[Exercise]: For the data that follows, report how many lines contain the word "skatehive", and nothing else.

━━━

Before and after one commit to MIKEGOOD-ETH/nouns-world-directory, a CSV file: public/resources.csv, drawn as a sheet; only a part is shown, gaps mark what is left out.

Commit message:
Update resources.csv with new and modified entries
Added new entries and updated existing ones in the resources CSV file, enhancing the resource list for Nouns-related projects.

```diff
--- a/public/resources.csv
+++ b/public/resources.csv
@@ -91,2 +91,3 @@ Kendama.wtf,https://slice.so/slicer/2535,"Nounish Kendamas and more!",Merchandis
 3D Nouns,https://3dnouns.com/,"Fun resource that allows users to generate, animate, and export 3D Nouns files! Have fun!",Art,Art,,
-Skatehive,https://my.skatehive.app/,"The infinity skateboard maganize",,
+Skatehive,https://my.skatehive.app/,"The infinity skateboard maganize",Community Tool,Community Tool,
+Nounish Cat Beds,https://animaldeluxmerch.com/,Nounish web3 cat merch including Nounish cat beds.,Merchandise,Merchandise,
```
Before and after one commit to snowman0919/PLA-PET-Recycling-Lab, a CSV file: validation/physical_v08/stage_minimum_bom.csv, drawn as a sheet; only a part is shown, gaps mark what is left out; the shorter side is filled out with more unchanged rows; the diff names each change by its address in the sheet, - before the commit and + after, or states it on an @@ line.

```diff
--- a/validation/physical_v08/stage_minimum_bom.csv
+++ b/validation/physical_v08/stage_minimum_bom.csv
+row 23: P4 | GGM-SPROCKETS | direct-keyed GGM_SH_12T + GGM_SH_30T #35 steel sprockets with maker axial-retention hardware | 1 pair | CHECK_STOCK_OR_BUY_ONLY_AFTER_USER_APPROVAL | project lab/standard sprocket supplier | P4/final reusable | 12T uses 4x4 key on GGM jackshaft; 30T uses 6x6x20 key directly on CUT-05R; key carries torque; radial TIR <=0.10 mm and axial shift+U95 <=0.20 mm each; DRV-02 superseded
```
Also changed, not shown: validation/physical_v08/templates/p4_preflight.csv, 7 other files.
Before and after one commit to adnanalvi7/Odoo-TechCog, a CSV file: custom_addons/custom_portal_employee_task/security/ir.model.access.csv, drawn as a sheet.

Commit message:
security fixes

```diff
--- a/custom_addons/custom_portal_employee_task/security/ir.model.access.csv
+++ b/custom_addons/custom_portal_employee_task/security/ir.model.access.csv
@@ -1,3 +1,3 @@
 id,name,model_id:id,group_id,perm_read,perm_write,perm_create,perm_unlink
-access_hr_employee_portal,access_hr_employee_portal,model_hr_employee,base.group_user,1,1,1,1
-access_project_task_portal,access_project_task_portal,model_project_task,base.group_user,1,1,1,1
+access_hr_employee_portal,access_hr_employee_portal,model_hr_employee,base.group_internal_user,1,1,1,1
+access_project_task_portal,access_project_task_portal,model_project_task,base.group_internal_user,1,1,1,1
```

━━━

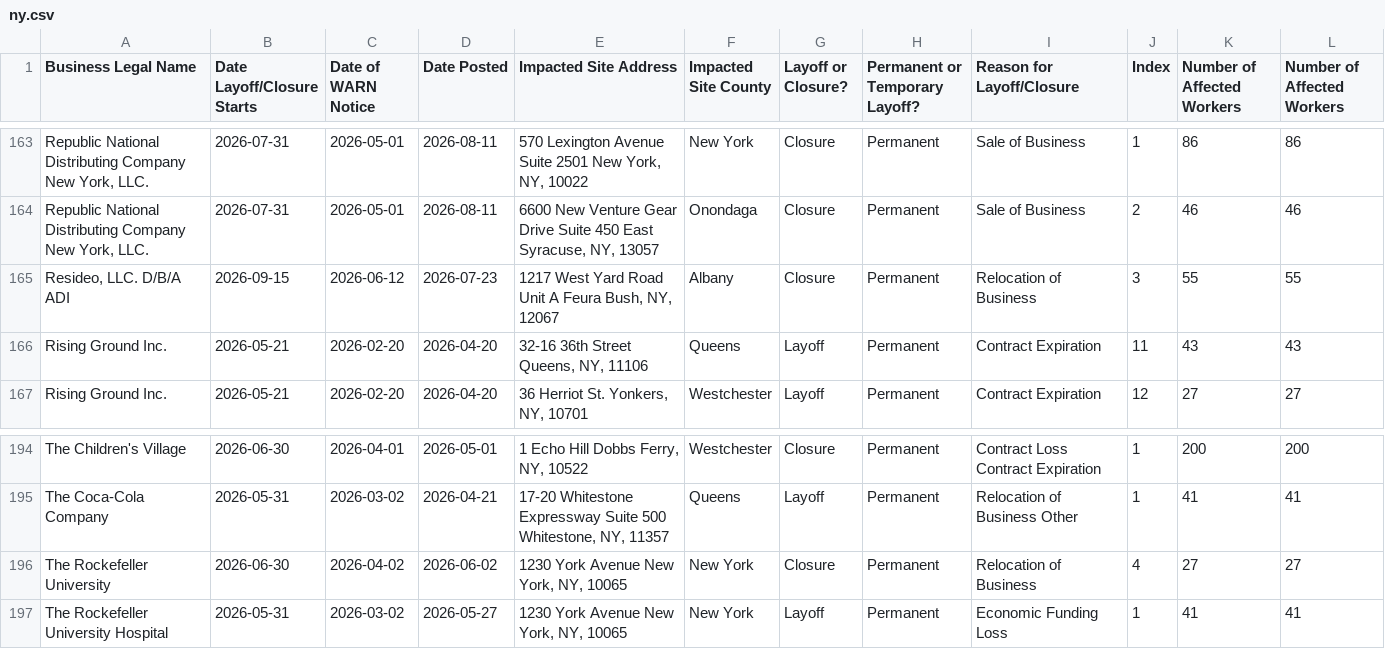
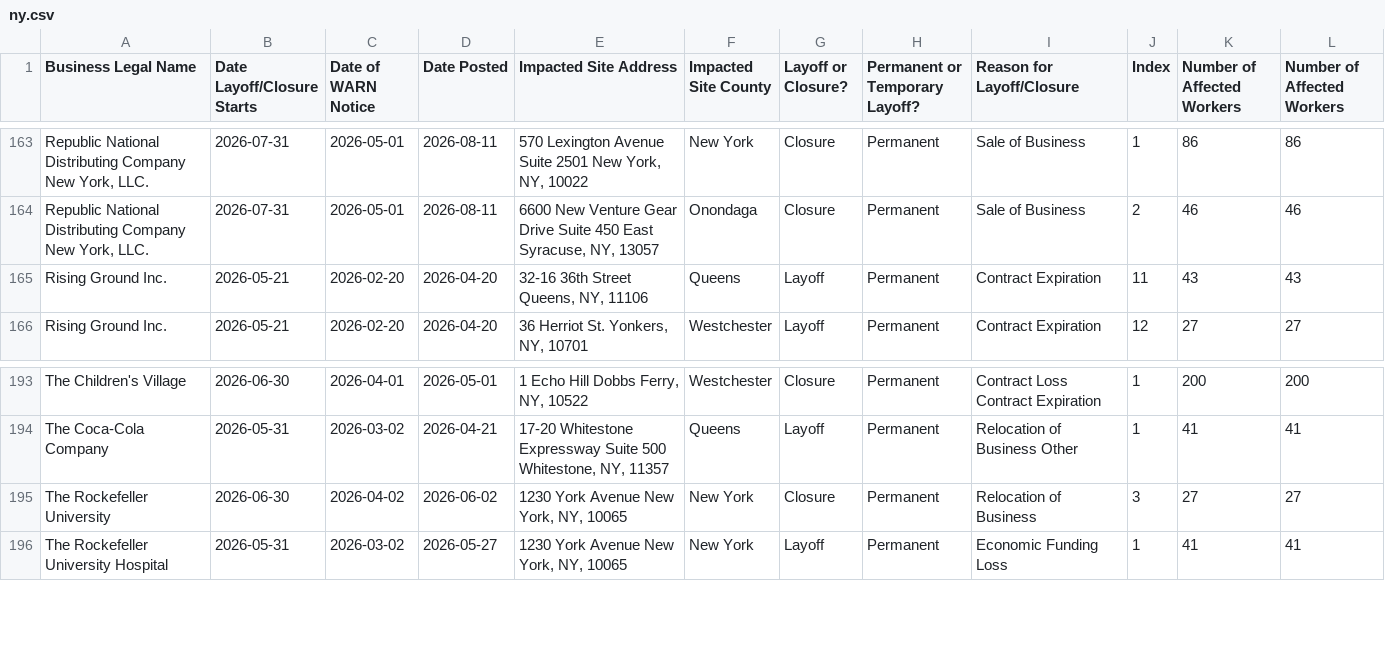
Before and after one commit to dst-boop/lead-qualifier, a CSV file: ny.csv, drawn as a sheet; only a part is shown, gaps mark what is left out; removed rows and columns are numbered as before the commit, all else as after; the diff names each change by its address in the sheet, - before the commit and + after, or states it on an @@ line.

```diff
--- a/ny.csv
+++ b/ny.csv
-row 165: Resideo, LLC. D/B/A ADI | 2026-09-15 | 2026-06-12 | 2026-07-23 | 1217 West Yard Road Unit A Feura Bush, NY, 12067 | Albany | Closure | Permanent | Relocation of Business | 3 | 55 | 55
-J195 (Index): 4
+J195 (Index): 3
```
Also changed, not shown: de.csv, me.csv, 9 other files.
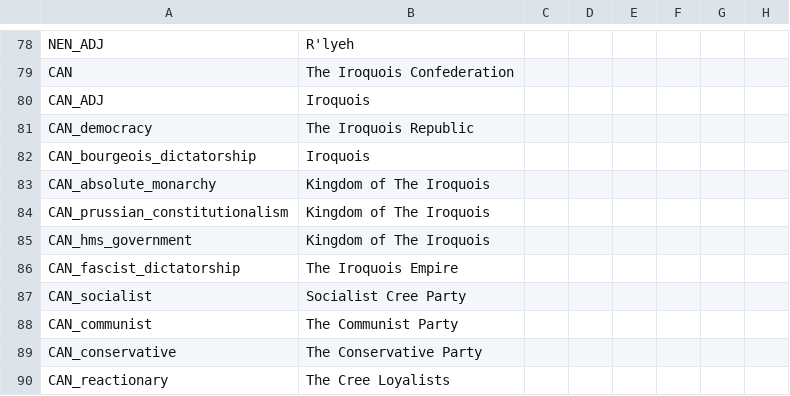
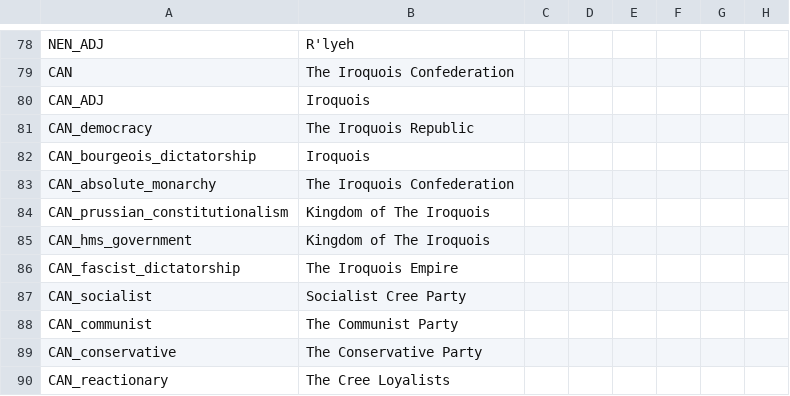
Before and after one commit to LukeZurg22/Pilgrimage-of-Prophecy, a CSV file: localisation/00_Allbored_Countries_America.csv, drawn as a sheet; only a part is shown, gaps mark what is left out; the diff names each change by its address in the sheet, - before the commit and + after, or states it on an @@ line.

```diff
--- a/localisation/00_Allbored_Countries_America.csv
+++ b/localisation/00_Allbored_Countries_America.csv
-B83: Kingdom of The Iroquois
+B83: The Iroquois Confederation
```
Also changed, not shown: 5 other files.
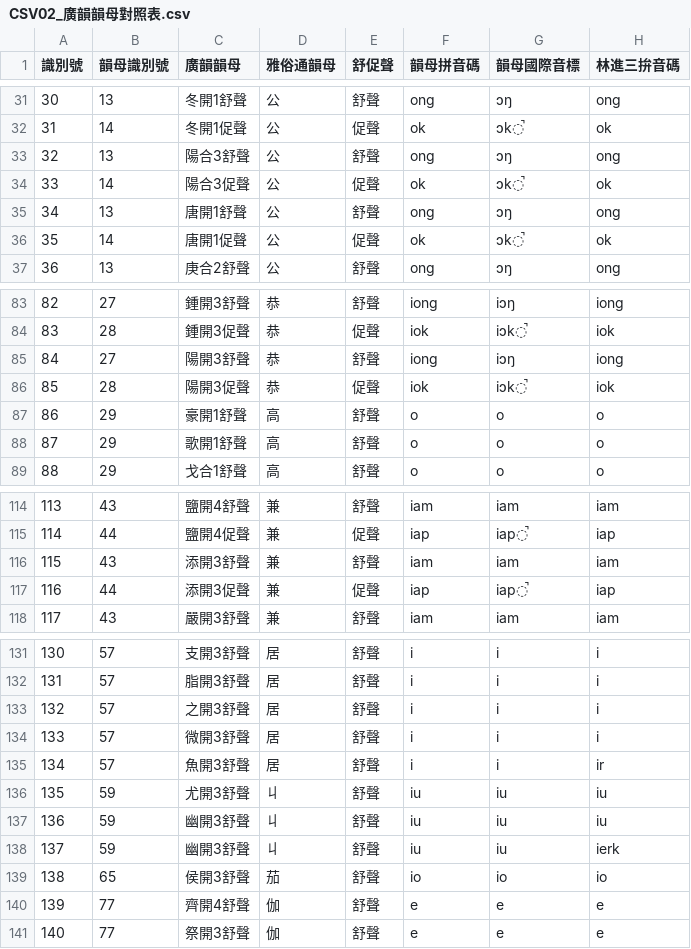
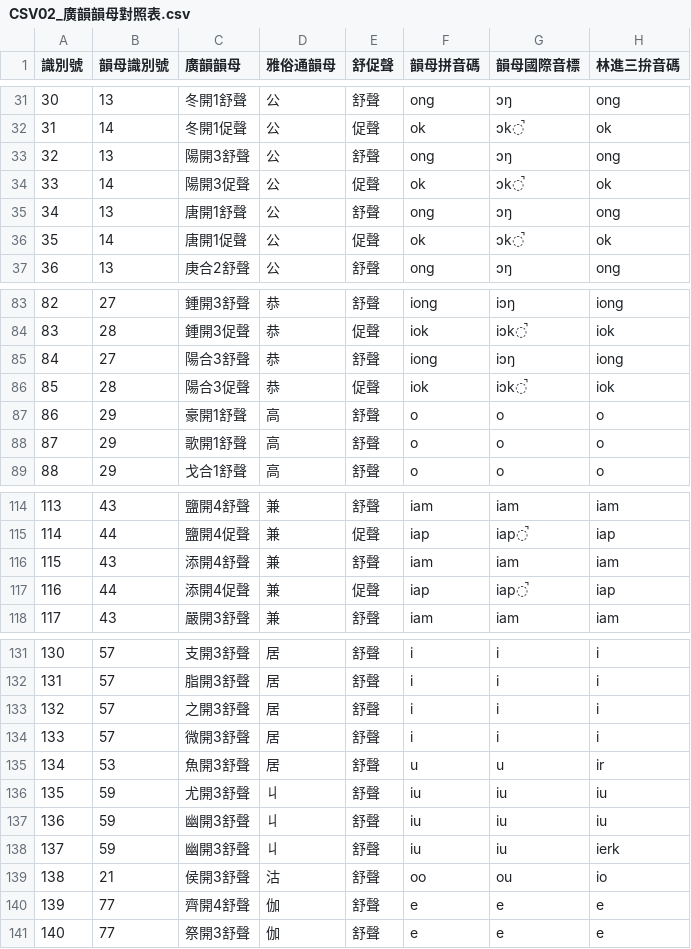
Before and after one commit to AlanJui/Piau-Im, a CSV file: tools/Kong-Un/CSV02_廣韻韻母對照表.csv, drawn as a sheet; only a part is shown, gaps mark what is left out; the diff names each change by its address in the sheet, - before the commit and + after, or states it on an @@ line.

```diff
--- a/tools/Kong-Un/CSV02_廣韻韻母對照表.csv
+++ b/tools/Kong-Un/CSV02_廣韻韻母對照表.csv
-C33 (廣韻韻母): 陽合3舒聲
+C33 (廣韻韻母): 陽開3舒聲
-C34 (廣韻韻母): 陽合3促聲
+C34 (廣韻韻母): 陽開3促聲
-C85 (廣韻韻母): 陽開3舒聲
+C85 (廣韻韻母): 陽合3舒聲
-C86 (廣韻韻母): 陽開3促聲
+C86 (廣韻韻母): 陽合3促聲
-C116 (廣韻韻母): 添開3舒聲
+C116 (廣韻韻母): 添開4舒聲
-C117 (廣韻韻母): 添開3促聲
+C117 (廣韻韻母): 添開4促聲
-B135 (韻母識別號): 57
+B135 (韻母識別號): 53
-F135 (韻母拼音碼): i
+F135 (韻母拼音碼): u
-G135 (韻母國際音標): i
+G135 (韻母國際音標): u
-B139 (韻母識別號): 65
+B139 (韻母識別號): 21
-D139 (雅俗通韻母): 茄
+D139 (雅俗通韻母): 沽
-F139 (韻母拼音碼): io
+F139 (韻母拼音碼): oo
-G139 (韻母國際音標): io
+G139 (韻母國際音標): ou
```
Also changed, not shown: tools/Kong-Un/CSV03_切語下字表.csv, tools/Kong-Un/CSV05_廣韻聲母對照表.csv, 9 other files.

━━━

[Result]: 2